Start of Records to process
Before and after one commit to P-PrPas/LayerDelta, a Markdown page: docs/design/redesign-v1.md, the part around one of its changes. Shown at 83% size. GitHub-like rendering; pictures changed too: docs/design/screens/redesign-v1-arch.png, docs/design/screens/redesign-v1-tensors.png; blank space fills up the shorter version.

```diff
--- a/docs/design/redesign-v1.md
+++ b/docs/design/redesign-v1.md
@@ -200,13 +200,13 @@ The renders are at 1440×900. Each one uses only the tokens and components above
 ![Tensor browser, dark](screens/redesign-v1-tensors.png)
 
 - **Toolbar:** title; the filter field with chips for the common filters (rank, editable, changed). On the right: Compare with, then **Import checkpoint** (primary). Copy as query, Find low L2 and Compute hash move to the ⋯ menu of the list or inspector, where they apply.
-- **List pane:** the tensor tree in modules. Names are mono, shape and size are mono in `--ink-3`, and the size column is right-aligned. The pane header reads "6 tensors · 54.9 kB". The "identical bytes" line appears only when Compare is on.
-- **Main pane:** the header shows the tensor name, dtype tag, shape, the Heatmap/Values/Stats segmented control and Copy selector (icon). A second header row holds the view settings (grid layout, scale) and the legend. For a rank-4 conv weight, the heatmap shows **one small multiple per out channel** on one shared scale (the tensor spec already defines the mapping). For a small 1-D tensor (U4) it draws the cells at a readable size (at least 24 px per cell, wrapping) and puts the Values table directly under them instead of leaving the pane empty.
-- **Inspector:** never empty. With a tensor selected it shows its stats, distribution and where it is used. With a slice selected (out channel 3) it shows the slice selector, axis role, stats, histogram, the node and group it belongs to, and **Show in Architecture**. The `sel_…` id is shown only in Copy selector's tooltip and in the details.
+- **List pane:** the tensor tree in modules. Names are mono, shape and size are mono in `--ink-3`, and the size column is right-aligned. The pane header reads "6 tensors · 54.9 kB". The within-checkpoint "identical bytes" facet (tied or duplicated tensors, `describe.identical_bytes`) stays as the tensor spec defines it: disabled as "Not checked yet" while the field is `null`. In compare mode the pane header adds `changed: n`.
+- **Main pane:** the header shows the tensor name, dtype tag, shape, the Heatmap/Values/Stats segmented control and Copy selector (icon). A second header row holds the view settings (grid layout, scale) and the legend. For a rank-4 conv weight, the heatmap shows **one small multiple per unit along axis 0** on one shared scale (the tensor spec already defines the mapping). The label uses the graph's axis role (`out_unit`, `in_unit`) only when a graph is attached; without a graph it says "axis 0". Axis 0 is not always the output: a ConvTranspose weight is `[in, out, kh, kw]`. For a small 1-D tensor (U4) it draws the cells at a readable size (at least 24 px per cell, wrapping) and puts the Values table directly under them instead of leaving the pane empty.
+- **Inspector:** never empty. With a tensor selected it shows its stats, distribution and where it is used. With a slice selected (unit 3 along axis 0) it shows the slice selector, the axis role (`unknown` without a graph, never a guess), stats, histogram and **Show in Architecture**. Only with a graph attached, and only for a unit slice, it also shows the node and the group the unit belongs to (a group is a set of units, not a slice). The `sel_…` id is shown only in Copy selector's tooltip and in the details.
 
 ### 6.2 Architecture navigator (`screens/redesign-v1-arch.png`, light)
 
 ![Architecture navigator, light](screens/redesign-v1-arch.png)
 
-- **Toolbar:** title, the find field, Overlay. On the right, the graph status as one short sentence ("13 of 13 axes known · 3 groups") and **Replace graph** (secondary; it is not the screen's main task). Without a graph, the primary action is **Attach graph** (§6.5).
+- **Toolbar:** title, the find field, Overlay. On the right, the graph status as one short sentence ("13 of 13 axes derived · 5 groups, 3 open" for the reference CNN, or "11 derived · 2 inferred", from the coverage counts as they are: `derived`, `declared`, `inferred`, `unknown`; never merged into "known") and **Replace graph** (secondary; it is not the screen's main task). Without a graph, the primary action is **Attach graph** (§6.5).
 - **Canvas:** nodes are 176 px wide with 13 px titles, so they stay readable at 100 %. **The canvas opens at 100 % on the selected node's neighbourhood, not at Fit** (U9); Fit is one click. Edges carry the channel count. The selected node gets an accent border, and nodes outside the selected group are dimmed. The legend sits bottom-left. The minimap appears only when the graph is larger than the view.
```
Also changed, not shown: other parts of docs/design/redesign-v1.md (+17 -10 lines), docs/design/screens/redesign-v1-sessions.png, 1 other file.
End of Records to process
_Work instruction:_ Return the records given above in their entirety, word for word.

_Answer to this problem:_
Before and after one commit to P-PrPas/LayerDelta, a Markdown page: docs/design/redesign-v1.md, the part around one of its changes. Shown at 83% size. GitHub-like rendering; pictures changed too: docs/design/screens/redesign-v1-arch.png, docs/design/screens/redesign-v1-tensors.png; blank space fills up the shorter version.

```diff
--- a/docs/design/redesign-v1.md
+++ b/docs/design/redesign-v1.md
@@ -200,13 +200,13 @@ The renders are at 1440×900. Each one uses only the tokens and components above
 ![Tensor browser, dark](screens/redesign-v1-tensors.png)
 
 - **Toolbar:** title; the filter field with chips for the common filters (rank, editable, changed). On the right: Compare with, then **Import checkpoint** (primary). Copy as query, Find low L2 and Compute hash move to the ⋯ menu of the list or inspector, where they apply.
-- **List pane:** the tensor tree in modules. Names are mono, shape and size are mono in `--ink-3`, and the size column is right-aligned. The pane header reads "6 tensors · 54.9 kB". The "identical bytes" line appears only when Compare is on.
-- **Main pane:** the header shows the tensor name, dtype tag, shape, the Heatmap/Values/Stats segmented control and Copy selector (icon). A second header row holds the view settings (grid layout, scale) and the legend. For a rank-4 conv weight, the heatmap shows **one small multiple per out channel** on one shared scale (the tensor spec already defines the mapping). For a small 1-D tensor (U4) it draws the cells at a readable size (at least 24 px per cell, wrapping) and puts the Values table directly under them instead of leaving the pane empty.
-- **Inspector:** never empty. With a tensor selected it shows its stats, distribution and where it is used. With a slice selected (out channel 3) it shows the slice selector, axis role, stats, histogram, the node and group it belongs to, and **Show in Architecture**. The `sel_…` id is shown only in Copy selector's tooltip and in the details.
+- **List pane:** the tensor tree in modules. Names are mono, shape and size are mono in `--ink-3`, and the size column is right-aligned. The pane header reads "6 tensors · 54.9 kB". The within-checkpoint "identical bytes" facet (tied or duplicated tensors, `describe.identical_bytes`) stays as the tensor spec defines it: disabled as "Not checked yet" while the field is `null`. In compare mode the pane header adds `changed: n`.
+- **Main pane:** the header shows the tensor name, dtype tag, shape, the Heatmap/Values/Stats segmented control and Copy selector (icon). A second header row holds the view settings (grid layout, scale) and the legend. For a rank-4 conv weight, the heatmap shows **one small multiple per unit along axis 0** on one shared scale (the tensor spec already defines the mapping). The label uses the graph's axis role (`out_unit`, `in_unit`) only when a graph is attached; without a graph it says "axis 0". Axis 0 is not always the output: a ConvTranspose weight is `[in, out, kh, kw]`. For a small 1-D tensor (U4) it draws the cells at a readable size (at least 24 px per cell, wrapping) and puts the Values table directly under them instead of leaving the pane empty.
+- **Inspector:** never empty. With a tensor selected it shows its stats, distribution and where it is used. With a slice selected (unit 3 along axis 0) it shows the slice selector, the axis role (`unknown` without a graph, never a guess), stats, histogram and **Show in Architecture**. Only with a graph attached, and only for a unit slice, it also shows the node and the group the unit belongs to (a group is a set of units, not a slice). The `sel_…` id is shown only in Copy selector's tooltip and in the details.
 
 ### 6.2 Architecture navigator (`screens/redesign-v1-arch.png`, light)
 
 ![Architecture navigator, light](screens/redesign-v1-arch.png)
 
-- **Toolbar:** title, the find field, Overlay. On the right, the graph status as one short sentence ("13 of 13 axes known · 3 groups") and **Replace graph** (secondary; it is not the screen's main task). Without a graph, the primary action is **Attach graph** (§6.5).
+- **Toolbar:** title, the find field, Overlay. On the right, the graph status as one short sentence ("13 of 13 axes derived · 5 groups, 3 open" for the reference CNN, or "11 derived · 2 inferred", from the coverage counts as they are: `derived`, `declared`, `inferred`, `unknown`; never merged into "known") and **Replace graph** (secondary; it is not the screen's main task). Without a graph, the primary action is **Attach graph** (§6.5).
 - **Canvas:** nodes are 176 px wide with 13 px titles, so they stay readable at 100 %. **The canvas opens at 100 % on the selected node's neighbourhood, not at Fit** (U9); Fit is one click. Edges carry the channel count. The selected node gets an accent border, and nodes outside the selected group are dimmed. The legend sits bottom-left. The minimap appears only when the graph is larger than the view.
```
Also changed, not shown: other parts of docs/design/redesign-v1.md (+17 -10 lines), docs/design/screens/redesign-v1-sessions.png, 1 other file.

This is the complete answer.